The book is finished. I've written the beginning, the mid-section, and the end. I've completed the bibliography, the chronology, the prologue, and the epilogue. Now, it is "jelling."
I turn my mind to Christmas preparations -- hang the wreath on the front door, start the gift shopping, and plan the menus.
The "jelling" period is, for me, as vital as any other part of the process of writing a book. It is now that I see the project as a whole. Now while I have the time, I think of what I learned about Laura Secord, and how she started becoming a real person to me.
She was just an ordinary housewife living in pre-Confederation Canada. She gave birth to seven babies -- at home -- her last when she was forty-two. Sources tell me that Laura Secord also"did needlework," but obviously that went beyond embroidery because she also sewed clothing for her family.
Long after she died, an elderly man recounted how he used to shovel snow at Laura's house in Chippawa when he was just a boy. His family was very poor, he said, and Laura knit him the first pair of mittens he ever owned.

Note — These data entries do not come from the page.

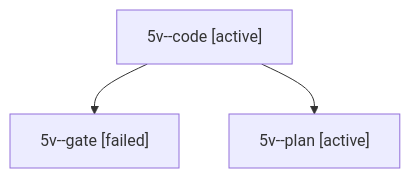
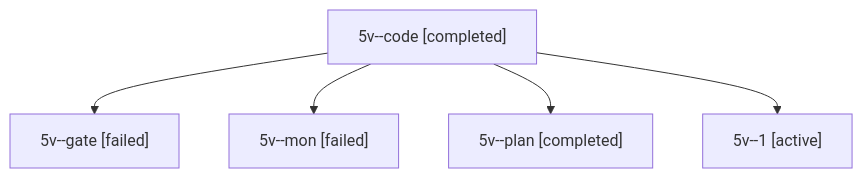
Before and after one commit to bobs-org/bob-cli--agents: the diagram in sessions/bbugyi200.apollo.5v.md, drawn with Mermaid. The commit also changed other lines of this file and 29 other files, not shown here.

````diff
--- a/sessions/bbugyi200.apollo.5v.md
+++ b/sessions/bbugyi200.apollo.5v.md
@@ -9,8 +9,12 @@
 ```mermaid
 flowchart TD
-  n0["5v--code [active]"]
+  n0["5v--code [completed]"]
   n1["5v--gate [failed]"]
   n0 --> n1
-  n2["5v--plan [active]"]
+  n2["5v--mon [failed]"]
   n0 --> n2
+  n3["5v--plan [completed]"]
+  n0 --> n3
+  n4["5v--1 [active]"]
+  n0 --> n4
 ```
````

I imagine her standing at her window, watching the boy clear the snow from the walk to front door. Perhaps she sees him stop and blow on his cold, red hands before he takes up the shovel again. I think it was that act of knitting mittens for that boy, more than any other event I read about, that made me see Laura as she really was. Someone I wanted to know.